— Exercise objective —
Note every line in the entries that contains the string "container", and copy it.

— Records shown —
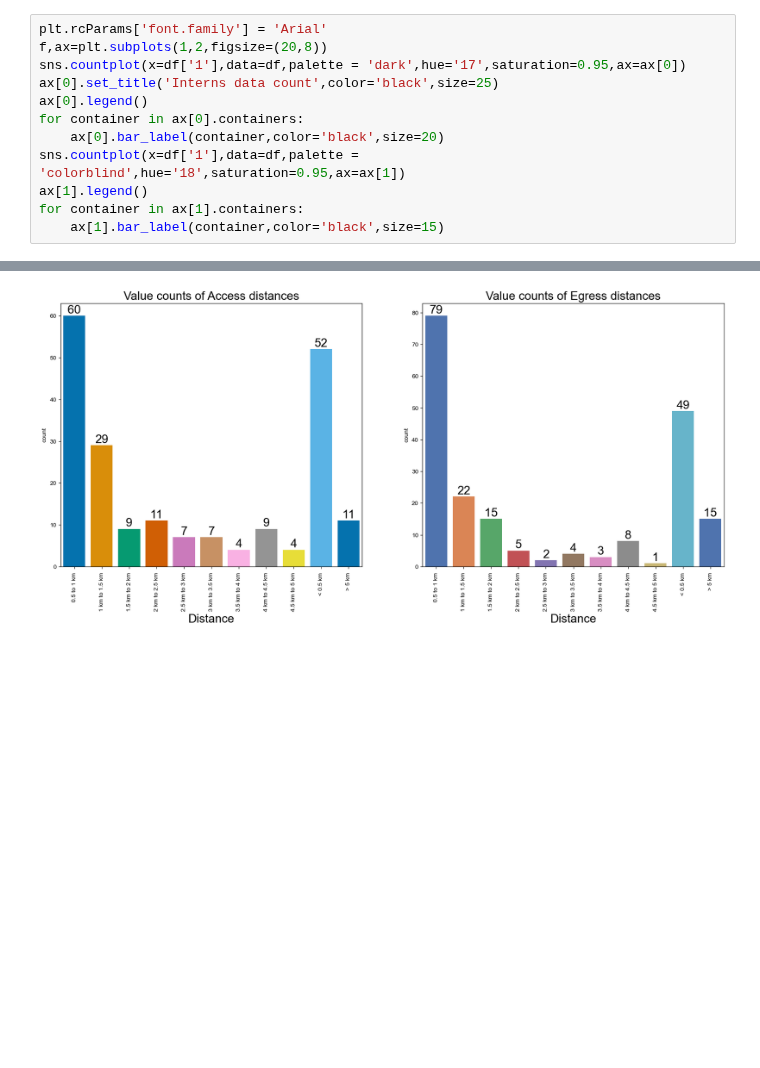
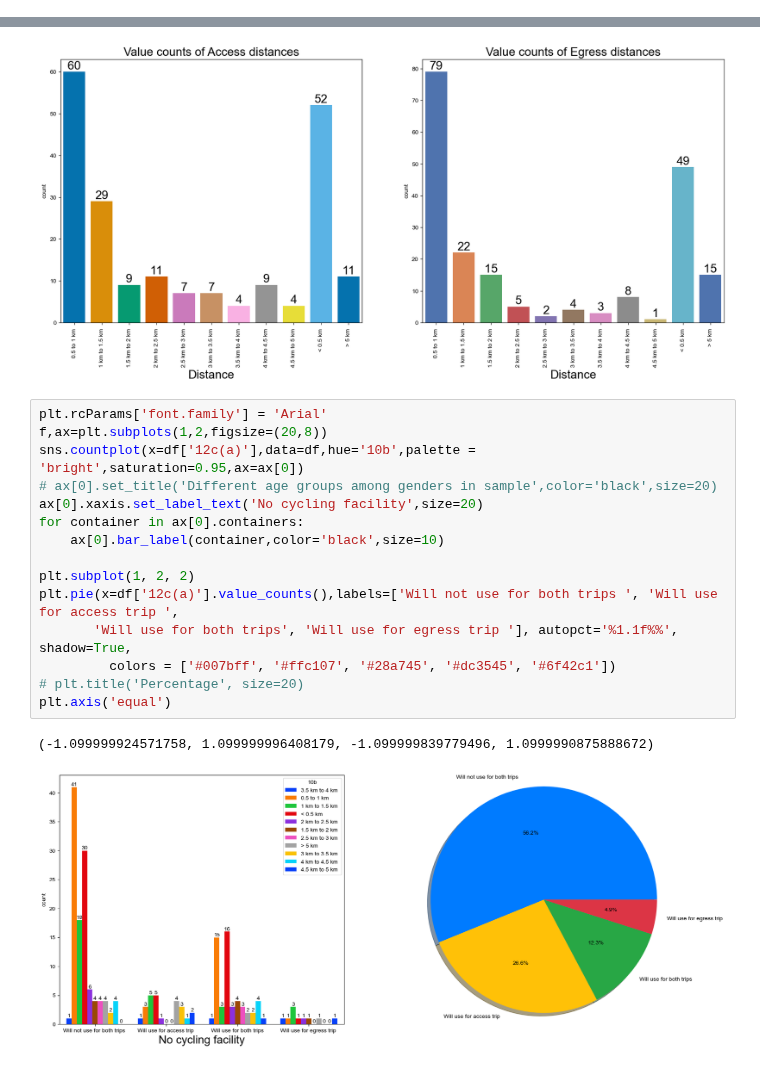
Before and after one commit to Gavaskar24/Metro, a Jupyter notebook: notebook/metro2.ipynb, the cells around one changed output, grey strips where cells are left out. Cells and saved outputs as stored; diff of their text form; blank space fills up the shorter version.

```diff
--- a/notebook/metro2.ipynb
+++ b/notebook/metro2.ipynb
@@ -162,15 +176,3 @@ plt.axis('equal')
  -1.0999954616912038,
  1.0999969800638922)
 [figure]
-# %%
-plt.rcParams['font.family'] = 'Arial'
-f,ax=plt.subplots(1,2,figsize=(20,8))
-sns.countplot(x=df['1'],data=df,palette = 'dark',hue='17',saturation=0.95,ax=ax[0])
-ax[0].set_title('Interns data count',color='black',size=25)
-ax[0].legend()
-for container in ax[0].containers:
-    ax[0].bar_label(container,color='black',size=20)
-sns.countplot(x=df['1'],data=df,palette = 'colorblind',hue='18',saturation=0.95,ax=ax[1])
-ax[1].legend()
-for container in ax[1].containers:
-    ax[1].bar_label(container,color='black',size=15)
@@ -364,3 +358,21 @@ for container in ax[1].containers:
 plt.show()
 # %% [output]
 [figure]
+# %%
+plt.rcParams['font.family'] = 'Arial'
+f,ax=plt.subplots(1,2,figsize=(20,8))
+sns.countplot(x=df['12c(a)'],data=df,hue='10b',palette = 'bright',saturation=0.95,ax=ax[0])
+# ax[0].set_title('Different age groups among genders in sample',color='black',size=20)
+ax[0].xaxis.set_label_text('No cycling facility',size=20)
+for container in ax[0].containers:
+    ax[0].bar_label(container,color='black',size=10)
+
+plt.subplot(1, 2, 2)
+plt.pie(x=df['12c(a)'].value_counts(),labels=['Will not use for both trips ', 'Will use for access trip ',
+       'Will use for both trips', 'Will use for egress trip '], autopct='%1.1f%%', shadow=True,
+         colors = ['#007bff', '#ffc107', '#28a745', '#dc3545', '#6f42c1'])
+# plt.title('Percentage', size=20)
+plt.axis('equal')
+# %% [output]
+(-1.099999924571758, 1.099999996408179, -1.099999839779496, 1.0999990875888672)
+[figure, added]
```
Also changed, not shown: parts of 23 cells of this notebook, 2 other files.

--

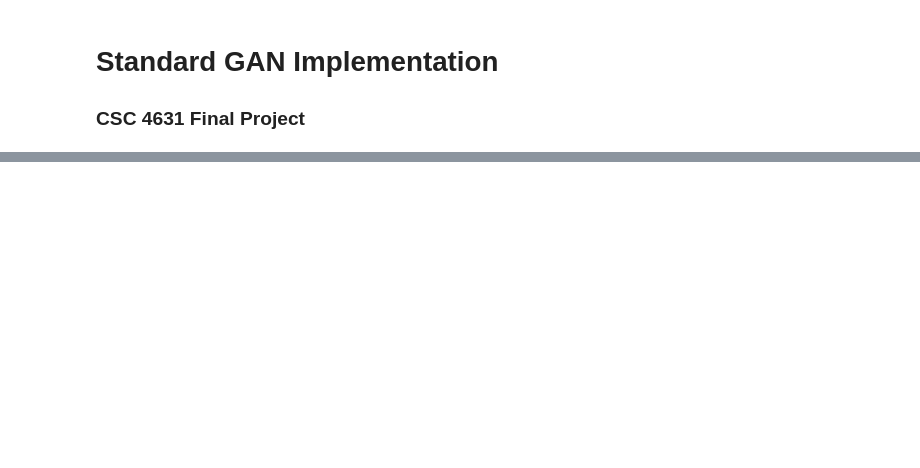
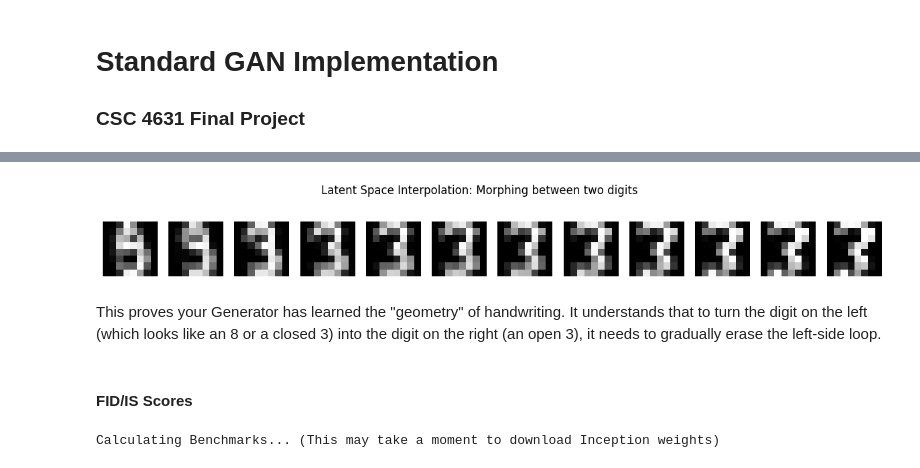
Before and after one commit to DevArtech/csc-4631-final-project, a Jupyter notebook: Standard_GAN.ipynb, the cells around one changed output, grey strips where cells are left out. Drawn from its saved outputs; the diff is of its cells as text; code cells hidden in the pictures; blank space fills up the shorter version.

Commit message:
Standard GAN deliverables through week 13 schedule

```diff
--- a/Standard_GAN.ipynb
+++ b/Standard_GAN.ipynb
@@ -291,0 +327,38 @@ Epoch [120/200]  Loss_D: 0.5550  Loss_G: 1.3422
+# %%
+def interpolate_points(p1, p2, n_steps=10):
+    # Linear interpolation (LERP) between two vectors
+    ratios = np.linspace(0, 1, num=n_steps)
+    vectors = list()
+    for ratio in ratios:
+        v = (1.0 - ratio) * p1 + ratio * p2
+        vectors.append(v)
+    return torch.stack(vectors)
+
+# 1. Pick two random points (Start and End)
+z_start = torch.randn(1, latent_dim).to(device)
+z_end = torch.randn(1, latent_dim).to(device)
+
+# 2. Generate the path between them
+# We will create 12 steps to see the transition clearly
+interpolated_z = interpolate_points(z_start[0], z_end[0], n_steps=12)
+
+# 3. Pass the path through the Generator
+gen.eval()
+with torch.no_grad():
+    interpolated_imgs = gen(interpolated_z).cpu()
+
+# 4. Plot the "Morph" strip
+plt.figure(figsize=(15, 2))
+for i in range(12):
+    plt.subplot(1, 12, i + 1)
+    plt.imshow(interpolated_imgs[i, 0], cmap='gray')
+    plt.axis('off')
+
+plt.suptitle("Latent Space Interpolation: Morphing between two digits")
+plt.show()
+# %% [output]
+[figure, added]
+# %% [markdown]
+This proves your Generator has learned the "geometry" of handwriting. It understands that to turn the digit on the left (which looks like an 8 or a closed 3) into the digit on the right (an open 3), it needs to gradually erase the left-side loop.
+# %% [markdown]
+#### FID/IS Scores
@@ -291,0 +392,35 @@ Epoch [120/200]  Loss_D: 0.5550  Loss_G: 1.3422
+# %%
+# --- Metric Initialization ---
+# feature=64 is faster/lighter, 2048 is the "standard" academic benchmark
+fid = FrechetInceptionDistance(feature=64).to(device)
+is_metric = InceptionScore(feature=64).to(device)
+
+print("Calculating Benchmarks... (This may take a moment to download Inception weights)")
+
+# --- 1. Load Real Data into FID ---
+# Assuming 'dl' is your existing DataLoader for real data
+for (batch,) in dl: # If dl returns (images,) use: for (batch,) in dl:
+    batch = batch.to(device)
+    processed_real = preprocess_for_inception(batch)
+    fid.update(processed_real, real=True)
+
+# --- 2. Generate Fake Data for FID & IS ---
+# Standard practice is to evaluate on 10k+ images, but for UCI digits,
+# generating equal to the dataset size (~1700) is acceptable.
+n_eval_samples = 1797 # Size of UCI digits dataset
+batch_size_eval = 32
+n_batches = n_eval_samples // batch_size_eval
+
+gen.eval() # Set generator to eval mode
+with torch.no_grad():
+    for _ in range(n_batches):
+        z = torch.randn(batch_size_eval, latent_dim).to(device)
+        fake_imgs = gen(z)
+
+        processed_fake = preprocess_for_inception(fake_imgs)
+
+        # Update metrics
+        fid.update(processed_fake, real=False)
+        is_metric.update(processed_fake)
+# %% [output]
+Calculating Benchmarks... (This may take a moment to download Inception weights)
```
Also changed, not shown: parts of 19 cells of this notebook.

— Your solution —
-for container in ax[0].containers:
-    ax[0].bar_label(container,color='black',size=20)
-for container in ax[1].containers:
-    ax[1].bar_label(container,color='black',size=15)
@@ -364,3 +358,21 @@ for container in ax[1].containers:
+for container in ax[0].containers:
+    ax[0].bar_label(container,color='black',size=10)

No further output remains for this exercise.